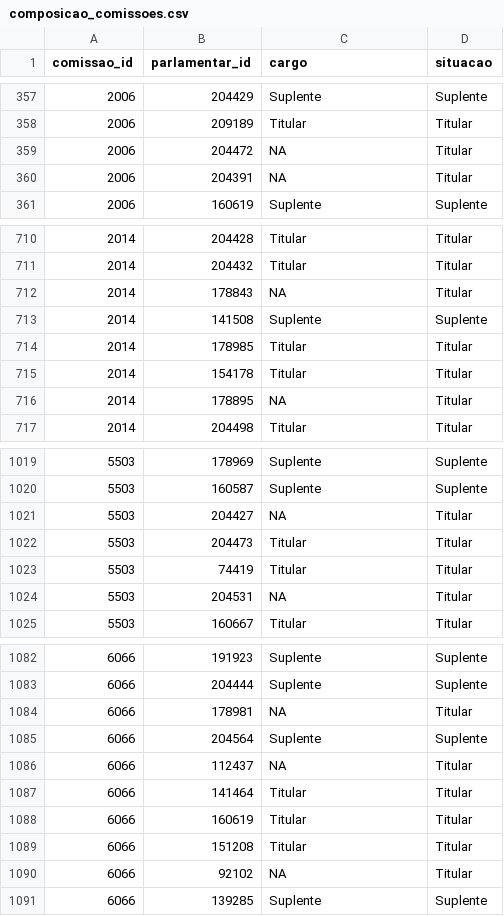
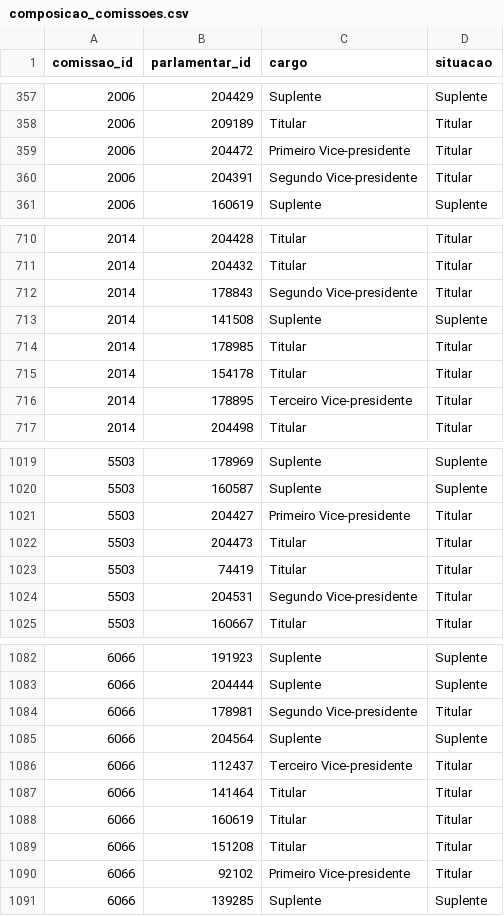
Before and after one commit to parlametria/perfil-parlamentarR, a CSV file: raw_data/composicao_comissoes.csv, drawn as a sheet; only a part is shown, gaps mark what is left out; the diff covers the shown part only.

Commit message:
Cargos de primeiro, segundo e terceiro vice extraídos de forma correta

```diff
--- a/raw_data/composicao_comissoes.csv
+++ b/raw_data/composicao_comissoes.csv
@@ -358,4 +358,4 @@ comissao_id,parlamentar_id,cargo,situacao
 2006,209189,Titular,Titular
-2006,204472,NA,Titular
-2006,204391,NA,Titular
+2006,204472,Primeiro Vice-presidente,Titular
+2006,204391,Segundo Vice-presidente,Titular
 2006,160619,Suplente,Suplente
@@ -711,3 +711,3 @@ comissao_id,parlamentar_id,cargo,situacao
 2014,204432,Titular,Titular
-2014,178843,NA,Titular
+2014,178843,Segundo Vice-presidente,Titular
 2014,141508,Suplente,Suplente
@@ -715,3 +715,3 @@ comissao_id,parlamentar_id,cargo,situacao
 2014,154178,Titular,Titular
-2014,178895,NA,Titular
+2014,178895,Terceiro Vice-presidente,Titular
 2014,204498,Titular,Titular
@@ -1020,6 +1020,6 @@ comissao_id,parlamentar_id,cargo,situacao
 5503,160587,Suplente,Suplente
-5503,204427,NA,Titular
+5503,204427,Primeiro Vice-presidente,Titular
 5503,204473,Titular,Titular
 5503,74419,Titular,Titular
-5503,204531,NA,Titular
+5503,204531,Segundo Vice-presidente,Titular
 5503,160667,Titular,Titular
@@ -1083,5 +1083,5 @@ comissao_id,parlamentar_id,cargo,situacao
 6066,204444,Suplente,Suplente
-6066,178981,NA,Titular
+6066,178981,Segundo Vice-presidente,Titular
 6066,204564,Suplente,Suplente
-6066,112437,NA,Titular
+6066,112437,Terceiro Vice-presidente,Titular
 6066,141464,Titular,Titular
@@ -1089,3 +1089,3 @@ comissao_id,parlamentar_id,cargo,situacao
 6066,151208,Titular,Titular
-6066,92102,NA,Titular
+6066,92102,Primeiro Vice-presidente,Titular
 6066,139285,Suplente,Suplente
```
Also changed, not shown: 47 edited cells elsewhere in this file, 1 other file.
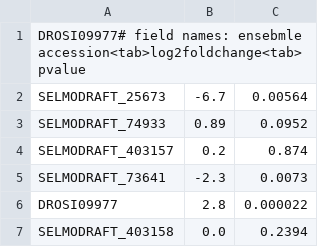
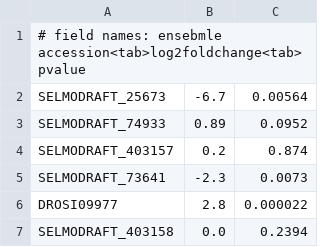
Before and after one commit to jnjahncke/hot-seq-summer, a TSV file: test2_deg.tsv, drawn as a sheet.

Commit message:
updating format to correct formt for test2_deg

```diff
--- a/test2_deg.tsv
+++ b/test2_deg.tsv
@@ -1,2 +1,2 @@
-DROSI09977# field names: ensebmle accession<tab>log2foldchange<tab>pvalue
+# field names: ensebmle accession<tab>log2foldchange<tab>pvalue
 SELMODRAFT_25673	-6.7	0.00564
```
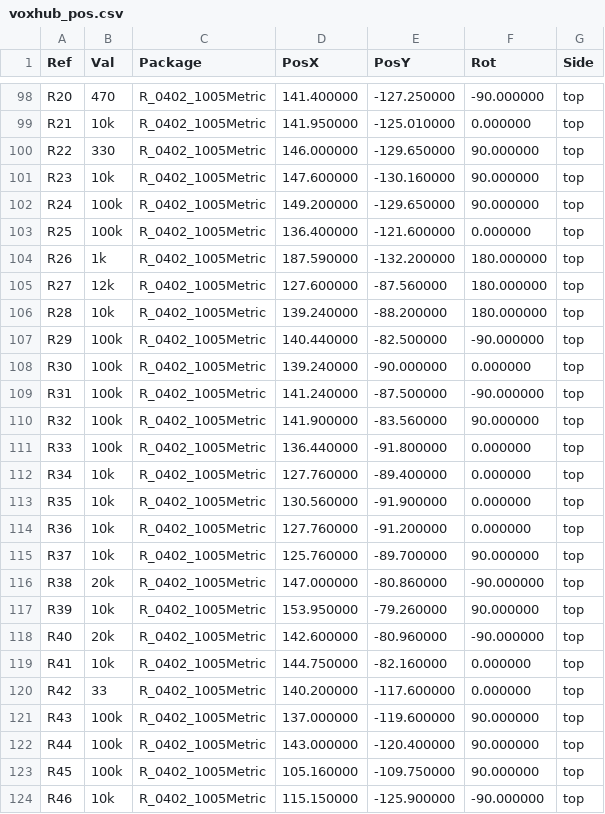
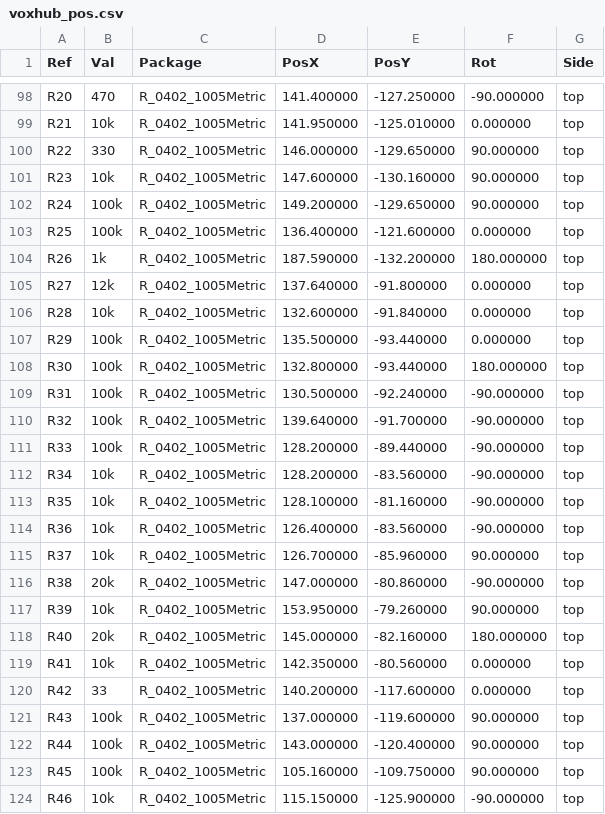
Before and after one commit to geilevideossos-gamedev/fable-sbc-test, a CSV file: hardware/outputs/voxhub_pos.csv, drawn as a sheet; only a part is shown, gaps mark what is left out; the diff covers the shown part only.

```diff
--- a/hardware/outputs/voxhub_pos.csv
+++ b/hardware/outputs/voxhub_pos.csv
@@ -104,17 +104,17 @@ Ref,Val,Package,PosX,PosY,Rot,Side
 "R26","1k","R_0402_1005Metric",187.590000,-132.200000,180.000000,top
-"R27","12k","R_0402_1005Metric",127.600000,-87.560000,180.000000,top
-"R28","10k","R_0402_1005Metric",139.240000,-88.200000,180.000000,top
-"R29","100k","R_0402_1005Metric",140.440000,-82.500000,-90.000000,top
-"R30","100k","R_0402_1005Metric",139.240000,-90.000000,0.000000,top
-"R31","100k","R_0402_1005Metric",141.240000,-87.500000,-90.000000,top
-"R32","100k","R_0402_1005Metric",141.900000,-83.560000,90.000000,top
-"R33","100k","R_0402_1005Metric",136.440000,-91.800000,0.000000,top
-"R34","10k","R_0402_1005Metric",127.760000,-89.400000,0.000000,top
-"R35","10k","R_0402_1005Metric",130.560000,-91.900000,0.000000,top
-"R36","10k","R_0402_1005Metric",127.760000,-91.200000,0.000000,top
-"R37","10k","R_0402_1005Metric",125.760000,-89.700000,90.000000,top
+"R27","12k","R_0402_1005Metric",137.640000,-91.800000,0.000000,top
+"R28","10k","R_0402_1005Metric",132.600000,-91.840000,0.000000,top
+"R29","100k","R_0402_1005Metric",135.500000,-93.440000,0.000000,top
+"R30","100k","R_0402_1005Metric",132.800000,-93.440000,180.000000,top
+"R31","100k","R_0402_1005Metric",130.500000,-92.240000,-90.000000,top
+"R32","100k","R_0402_1005Metric",139.640000,-91.700000,-90.000000,top
+"R33","100k","R_0402_1005Metric",128.200000,-89.440000,-90.000000,top
+"R34","10k","R_0402_1005Metric",128.200000,-83.560000,-90.000000,top
+"R35","10k","R_0402_1005Metric",128.100000,-81.160000,-90.000000,top
+"R36","10k","R_0402_1005Metric",126.400000,-83.560000,-90.000000,top
+"R37","10k","R_0402_1005Metric",126.700000,-85.960000,90.000000,top
 "R38","20k","R_0402_1005Metric",147.000000,-80.860000,-90.000000,top
 "R39","10k","R_0402_1005Metric",153.950000,-79.260000,90.000000,top
-"R40","20k","R_0402_1005Metric",142.600000,-80.960000,-90.000000,top
-"R41","10k","R_0402_1005Metric",144.750000,-82.160000,0.000000,top
+"R40","20k","R_0402_1005Metric",145.000000,-82.160000,180.000000,top
+"R41","10k","R_0402_1005Metric",142.350000,-80.560000,0.000000,top
 "R42","33","R_0402_1005Metric",140.200000,-117.600000,0.000000,top
```
Also changed, not shown: 41 edited cells elsewhere in this file, hardware/outputs/bom.csv, 45 other files.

_Required work_
Going through the material above, tally each line holding the word "names", then give the total and nothing else.

_Exercise result_
2